[Code change snippets]
━━━━━━

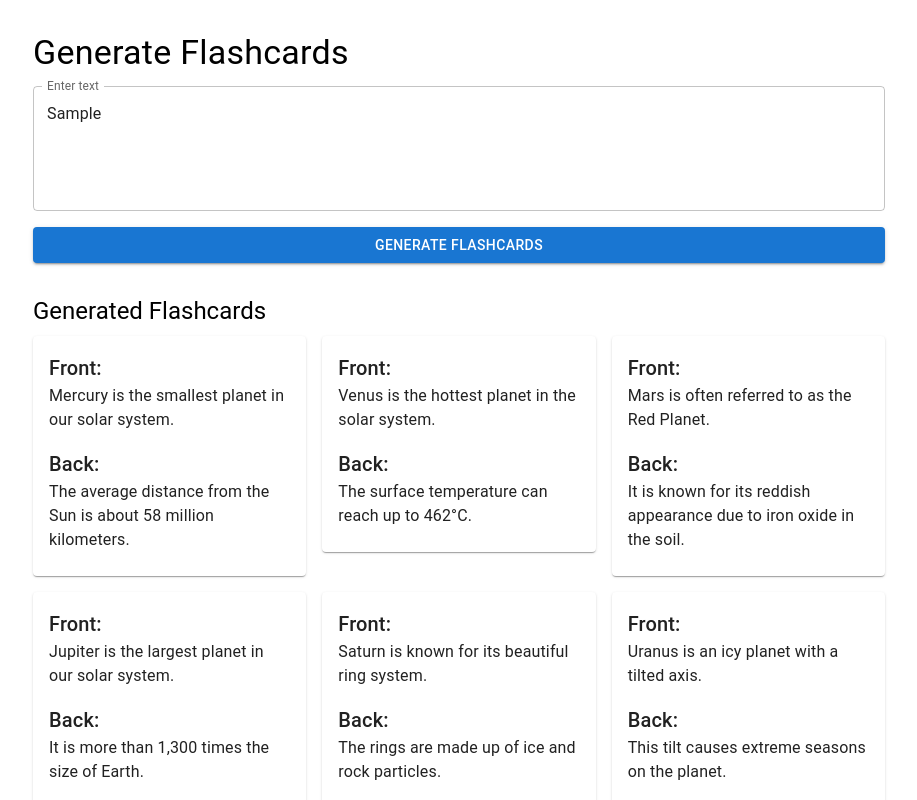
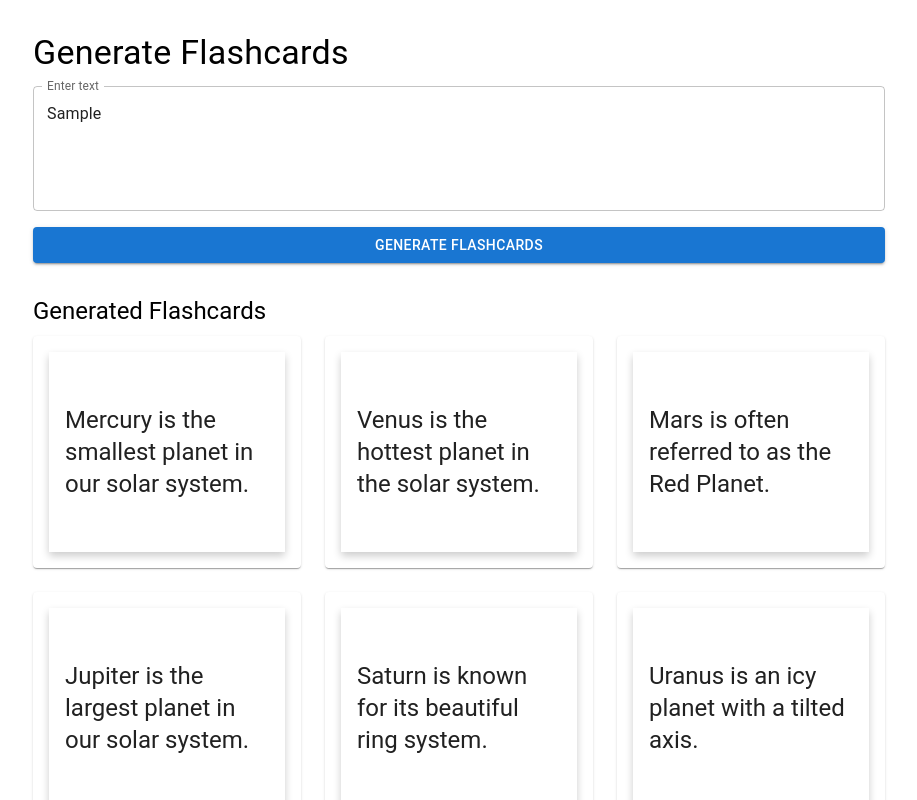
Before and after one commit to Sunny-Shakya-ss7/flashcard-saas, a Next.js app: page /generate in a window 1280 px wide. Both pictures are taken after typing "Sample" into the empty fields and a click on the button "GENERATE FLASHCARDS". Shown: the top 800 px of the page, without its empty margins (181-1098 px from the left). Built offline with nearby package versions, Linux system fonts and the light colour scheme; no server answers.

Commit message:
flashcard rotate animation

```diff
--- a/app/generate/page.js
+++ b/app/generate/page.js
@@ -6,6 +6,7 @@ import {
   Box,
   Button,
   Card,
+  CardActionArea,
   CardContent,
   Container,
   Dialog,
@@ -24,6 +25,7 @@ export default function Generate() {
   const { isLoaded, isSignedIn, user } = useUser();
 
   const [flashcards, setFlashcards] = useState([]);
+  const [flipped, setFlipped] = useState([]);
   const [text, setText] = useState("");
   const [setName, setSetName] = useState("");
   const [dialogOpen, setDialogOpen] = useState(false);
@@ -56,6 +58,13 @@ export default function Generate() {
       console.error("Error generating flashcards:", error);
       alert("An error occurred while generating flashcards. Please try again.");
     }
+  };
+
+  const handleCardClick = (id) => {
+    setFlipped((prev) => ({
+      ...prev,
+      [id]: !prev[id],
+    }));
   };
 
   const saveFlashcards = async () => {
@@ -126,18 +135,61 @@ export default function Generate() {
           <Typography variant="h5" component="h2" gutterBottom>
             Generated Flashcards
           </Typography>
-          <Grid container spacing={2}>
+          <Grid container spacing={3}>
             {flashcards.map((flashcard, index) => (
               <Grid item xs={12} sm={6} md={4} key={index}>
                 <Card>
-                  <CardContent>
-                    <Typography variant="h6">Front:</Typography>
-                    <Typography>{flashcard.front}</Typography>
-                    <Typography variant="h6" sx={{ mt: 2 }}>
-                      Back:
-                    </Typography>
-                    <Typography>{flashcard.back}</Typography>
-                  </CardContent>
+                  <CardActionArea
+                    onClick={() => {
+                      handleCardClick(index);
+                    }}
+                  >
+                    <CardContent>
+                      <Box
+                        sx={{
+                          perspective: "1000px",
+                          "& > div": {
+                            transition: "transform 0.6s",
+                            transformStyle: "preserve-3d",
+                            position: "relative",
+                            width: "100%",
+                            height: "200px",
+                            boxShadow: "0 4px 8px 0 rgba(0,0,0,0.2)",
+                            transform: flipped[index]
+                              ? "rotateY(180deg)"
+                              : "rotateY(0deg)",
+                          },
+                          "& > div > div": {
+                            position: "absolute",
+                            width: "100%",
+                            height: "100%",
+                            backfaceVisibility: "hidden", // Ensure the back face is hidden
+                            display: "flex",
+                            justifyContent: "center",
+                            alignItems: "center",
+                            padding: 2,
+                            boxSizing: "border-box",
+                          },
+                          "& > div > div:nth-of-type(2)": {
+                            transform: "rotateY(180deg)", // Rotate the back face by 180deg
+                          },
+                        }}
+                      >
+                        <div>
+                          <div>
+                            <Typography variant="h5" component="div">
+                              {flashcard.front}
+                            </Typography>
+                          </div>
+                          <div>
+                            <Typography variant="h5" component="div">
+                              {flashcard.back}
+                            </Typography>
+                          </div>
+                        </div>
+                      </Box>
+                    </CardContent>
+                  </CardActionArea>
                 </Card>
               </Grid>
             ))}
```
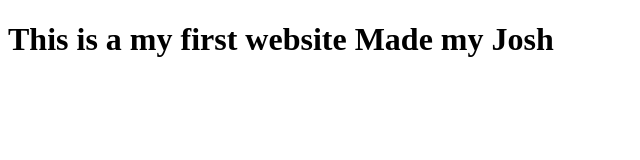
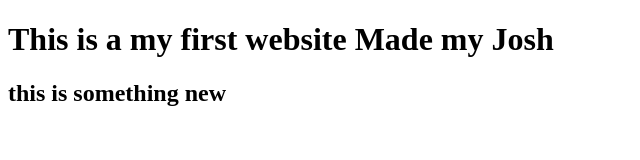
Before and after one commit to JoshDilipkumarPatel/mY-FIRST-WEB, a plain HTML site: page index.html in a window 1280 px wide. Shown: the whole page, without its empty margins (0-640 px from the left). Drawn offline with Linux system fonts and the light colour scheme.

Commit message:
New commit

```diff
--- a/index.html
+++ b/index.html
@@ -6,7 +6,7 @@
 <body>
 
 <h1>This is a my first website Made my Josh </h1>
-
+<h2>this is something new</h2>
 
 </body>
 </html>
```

━━━━━━

▶ [ACTIVITY]:
All the records above need to be given again word for word. Skip the pictures.

▶ [RESULT OF THIS EXERCISE]:
Before and after one commit to Sunny-Shakya-ss7/flashcard-saas, a Next.js app: page /generate in a window 1280 px wide. Both pictures are taken after typing "Sample" into the empty fields and a click on the button "GENERATE FLASHCARDS". Shown: the top 800 px of the page, without its empty margins (181-1098 px from the left). Built offline with nearby package versions, Linux system fonts and the light colour scheme; no server answers.

Commit message:
flashcard rotate animation

```diff
--- a/app/generate/page.js
+++ b/app/generate/page.js
@@ -6,6 +6,7 @@ import {
   Box,
   Button,
   Card,
+  CardActionArea,
   CardContent,
   Container,
   Dialog,
@@ -24,6 +25,7 @@ export default function Generate() {
   const { isLoaded, isSignedIn, user } = useUser();
 
   const [flashcards, setFlashcards] = useState([]);
+  const [flipped, setFlipped] = useState([]);
   const [text, setText] = useState("");
   const [setName, setSetName] = useState("");
   const [dialogOpen, setDialogOpen] = useState(false);
@@ -56,6 +58,13 @@ export default function Generate() {
       console.error("Error generating flashcards:", error);
       alert("An error occurred while generating flashcards. Please try again.");
     }
+  };
+
+  const handleCardClick = (id) => {
+    setFlipped((prev) => ({
+      ...prev,
+      [id]: !prev[id],
+    }));
   };
 
   const saveFlashcards = async () => {
@@ -126,18 +135,61 @@ export default function Generate() {
           <Typography variant="h5" component="h2" gutterBottom>
             Generated Flashcards
           </Typography>
-          <Grid container spacing={2}>
+          <Grid container spacing={3}>
             {flashcards.map((flashcard, index) => (
               <Grid item xs={12} sm={6} md={4} key={index}>
                 <Card>
-                  <CardContent>
-                    <Typography variant="h6">Front:</Typography>
-                    <Typography>{flashcard.front}</Typography>
-                    <Typography variant="h6" sx={{ mt: 2 }}>
-                      Back:
-                    </Typography>
-                    <Typography>{flashcard.back}</Typography>
-                  </CardContent>
+                  <CardActionArea
+                    onClick={() => {
+                      handleCardClick(index);
+                    }}
+                  >
+                    <CardContent>
+                      <Box
+                        sx={{
+                          perspective: "1000px",
+                          "& > div": {
+                            transition: "transform 0.6s",
+                            transformStyle: "preserve-3d",
+                            position: "relative",
+                            width: "100%",
+                            height: "200px",
+                            boxShadow: "0 4px 8px 0 rgba(0,0,0,0.2)",
+                            transform: flipped[index]
+                              ? "rotateY(180deg)"
+                              : "rotateY(0deg)",
+                          },
+                          "& > div > div": {
+                            position: "absolute",
+                            width: "100%",
+                            height: "100%",
+                            backfaceVisibility: "hidden", // Ensure the back face is hidden
+                            display: "flex",
+                            justifyContent: "center",
+                            alignItems: "center",
+                            padding: 2,
+                            boxSizing: "border-box",
+                          },
+                          "& > div > div:nth-of-type(2)": {
+                            transform: "rotateY(180deg)", // Rotate the back face by 180deg
+                          },
+                        }}
+                      >
+                        <div>
+                          <div>
+                            <Typography variant="h5" component="div">
+                              {flashcard.front}
+                            </Typography>
+                          </div>
+                          <div>
+                            <Typography variant="h5" component="div">
+                              {flashcard.back}
+                            </Typography>
+                          </div>
+                        </div>
+                      </Box>
+                    </CardContent>
+                  </CardActionArea>
                 </Card>
               </Grid>
             ))}
```
Before and after one commit to JoshDilipkumarPatel/mY-FIRST-WEB, a plain HTML site: page index.html in a window 1280 px wide. Shown: the whole page, without its empty margins (0-640 px from the left). Drawn offline with Linux system fonts and the light colour scheme.

Commit message:
New commit

```diff
--- a/index.html
+++ b/index.html
@@ -6,7 +6,7 @@
 <body>
 
 <h1>This is a my first website Made my Josh </h1>
-
+<h2>this is something new</h2>
 
 </body>
 </html>
```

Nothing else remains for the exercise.